BEGIN ENTRIES PROVIDED

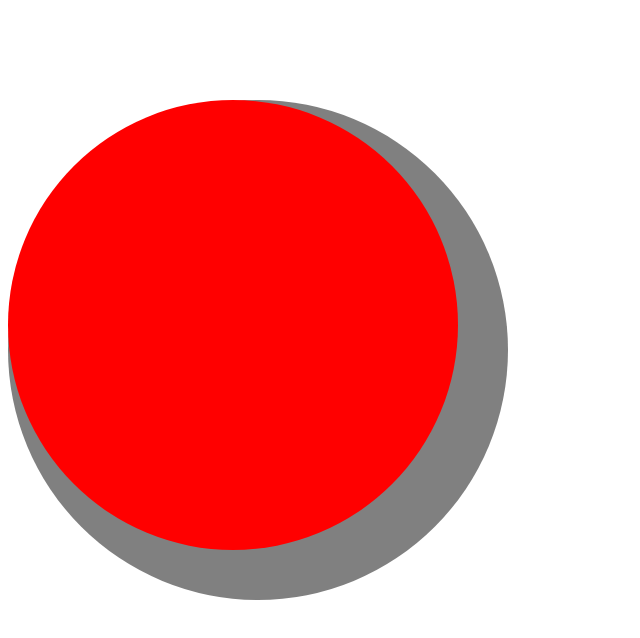
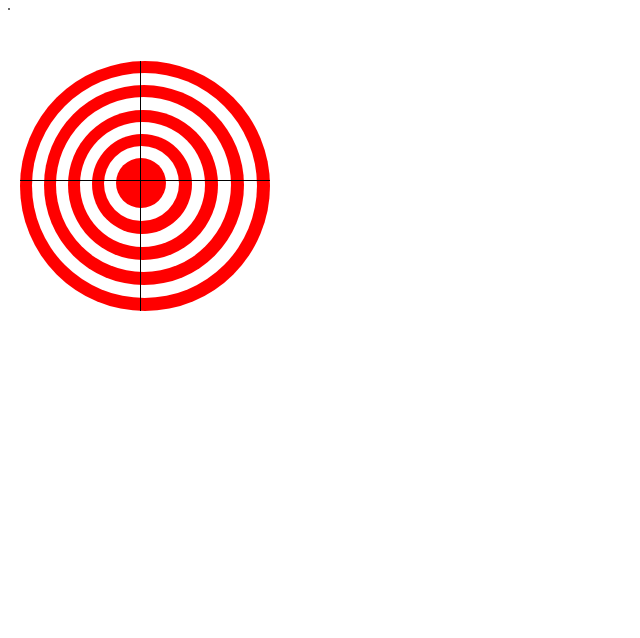
Before and after one commit to saraymaro/css3, a plain HTML site: page diana.html in a window 1280 px wide. Shown: the whole page, without its empty margins (0-640 px from the left). Drawn offline with Linux system fonts and the light colour scheme.

Commit message:
diana exercise

```diff
--- a/diana.css
+++ b/diana.css
@@ -1,29 +1,112 @@
 .div{
     position: absolute;
-    top: 100px;
+    border-radius: 135px;
+    -webkit-border-radius: 135px;
+    -moz-border-radius: 135px;
+    -ms-border-radius: 135px;
+    -o-border-radius: 135px;
+}
+
+.div:nth-child(2n+1) {
+    background-color: white;
+}
+
+.div:nth-child(2n) {
+    background-color:  red;
 }
 
 .div-0{
-    width: 500px;
-    height: 500px;
-    background-color: grey;
-    border-radius: 250px;
-    -webkit-border-radius: 250px;
-    -moz-border-radius: 250px;
-    -ms-border-radius: 250px;
-    -o-border-radius: 250px;
+    border: 1px solid black;
+    z-index: 1;
+}
 
-}
 .div-1{
-    width: 450px;
-    height: 450px;
-    background-color: red;
-    border-radius: 225px;
-    -webkit-border-radius: 225px;
-    -moz-border-radius: 225px;
-    -ms-border-radius: 225px;
-    -o-border-radius: 225px;
+    width: 250px;
+    height: 250px;
+    z-index: 2;
+    top: 61px;
+    left: 20px;
 }
 .div-2{
+    width: 225px;
+    height: 225px;
+    z-index: 3;
+    top: 73px;
+    left: 32px;
+}
 
+.div-3{
+    width: 200px;
+    height: 200px;
+    z-index: 4;
+    top: 85px;
+    left: 44px;
 }
+
+.div-4{
+    width: 175px;
+    height: 175px;
+    z-index: 5;
+    top: 97px;
+    left: 56px;
+}
+
+.div-5{
+    width: 150px;
+    height: 150px;
+    z-index: 6;
+    top: 110px;
+    left: 68px;
+}
+
+.div-6{
+    width: 125px;
+    height: 125px;
+    z-index: 7;
+    top: 122px;
+    left: 80px;
+}
+
+.div-7{
+    width: 100px;
+    height: 100px;
+    z-index: 8;
+    top: 134px;
+    left: 92px;
+}
+
+.div-8{
+    width: 75px;
+    height: 75px;
+    z-index: 9;
+    top: 146px;
+    left: 104px;
+}
+
+.div-9{
+    width: 50px;
+    height: 50px;
+    z-index: 10;
+    top: 158px;
+    left: 116px;
+}
+
+.line{
+    position: absolute;
+    background-color: black;
+    z-index: 10;
+}
+
+.line-1{
+    width: 250px;
+    height: 1px;
+    top: 180px;
+    left: 20px;
+}
+
+.line-2{
+    width: 1px;
+    height: 250px;
+    top: 61px;
+    left: 140px;
+}
--- a/diana.html
+++ b/diana.html
@@ -7,7 +7,7 @@
     <link rel="stylesheet" href="diana.css">
 </head>
 <body>
-    <div class="div div-0"> </div>
+    <div class="div div-0"></div>
     <div class="div div-1"></div>
     <div class="div div-2"></div>
     <div class="div div-3"></div>
@@ -17,5 +17,7 @@
     <div class="div div-7"></div>
     <div class="div div-8"></div>
     <div class="div div-9"></div>
+    <div class="line line-1"></div>
+    <div class="line line-2"></div>
 </body>
 </html>
```
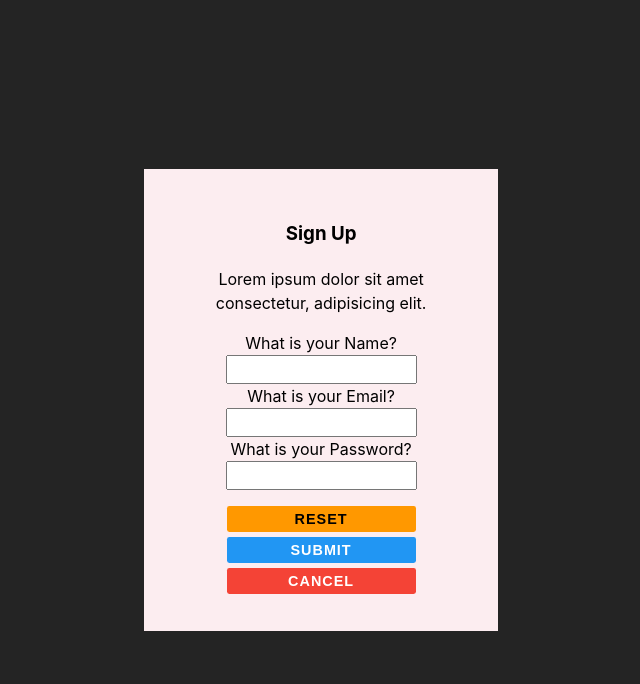
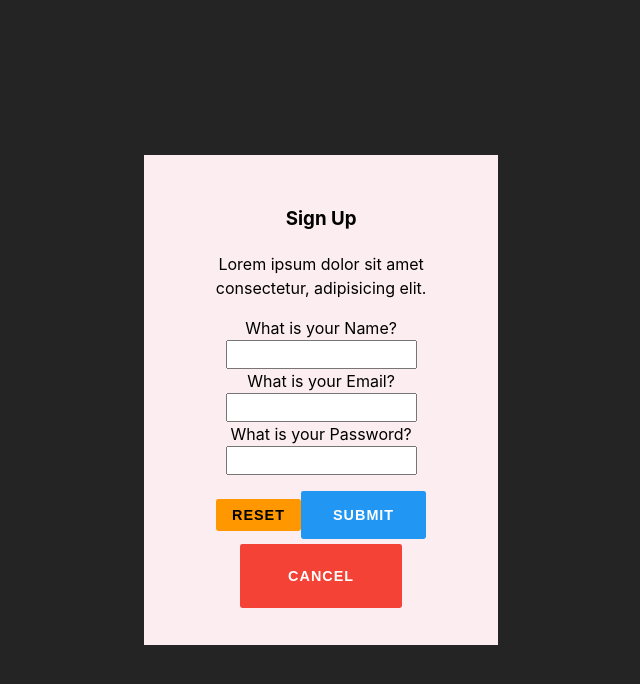
Before and after one commit to rakibul-wdp/full-stack-army, a React (Vite) app in the folder 30-frontend-3-react-functional-component/functional-component/: page / in a window 1280 px wide. Shown: the top 684 px of the page, without its empty margins (254-894 px from the left). Built offline with nearby package versions, Linux system fonts and the light colour scheme.

Commit message:
manage dynamic button size

```diff
--- a/30-frontend-3-react-functional-component/functional-component/src/App.jsx
+++ b/30-frontend-3-react-functional-component/functional-component/src/App.jsx
@@ -13,9 +13,9 @@ function App() {
           <InputGroup label="What is your Email?" type="email" name="email" id="email" />
           <InputGroup label="What is your Password?" type="password" name="password" id="password" />
           <div style={{ marginTop: "1rem" }}>
-            <ButtonGroup text="Reset" type="reset" variant="warning" />
-            <ButtonGroup text="Submit" type="submit" variant="primary" />
-            <ButtonGroup text="Cancel" type="button" variant="error" />
+            <ButtonGroup text="Reset" type="reset" variant="warning" size="small" />
+            <ButtonGroup text="Submit" type="submit" variant="primary" size="medium" />
+            <ButtonGroup text="Cancel" type="button" variant="error" size="large" />
           </div>
         </form>
       </div>
--- a/30-frontend-3-react-functional-component/functional-component/src/components/button-group/ButtonGroup.jsx
+++ b/30-frontend-3-react-functional-component/functional-component/src/components/button-group/ButtonGroup.jsx
@@ -23,12 +23,37 @@ const variants = {
   }
 }
 
-const ButtonGroup = ({ text, type, variant }) => {
-  const result = variants["primary"];
-  console.log(variants);
+const sizes = {
+  small: {
+    padding: "0.5rem 1rem"
+  },
+  medium: {
+    padding: "1rem 2rem"
+  },
+  large: {
+    padding: "1.5rem 3rem"
+  }
+}
 
+const ButtonGroup = ({ text, type, variant, size }) => {
   return (
-    <button style={{ width: "65%", border: "none", padding: "5px 0px", margin: "0 0 5px 0", fontSize: "0.9rem", fontWeight: "bold", textTransform: "uppercase", letterSpacing: "1px", cursor: "pointer", borderRadius: "0.15rem", ...variants[variant] }} type={type}>{text}</button>
+    <button
+      style={{
+        border: "none",
+        margin: "0 0 5px 0",
+        fontSize: "0.9rem",
+        fontWeight: "bold",
+        textTransform: "uppercase",
+        letterSpacing: "1px",
+        cursor: "pointer",
+        borderRadius: "0.15rem",
+        ...variants[variant],
+        ...sizes[size]
+      }}
+      type={type}
+    >
+      {text}
+    </button>
   )
 }
 
```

END ENTRIES PROVIDED

- EXERCISE BRIEF -
Above are records; say how many of their lines contain the word "label", giving only the number.

- TASK ANSWER -
2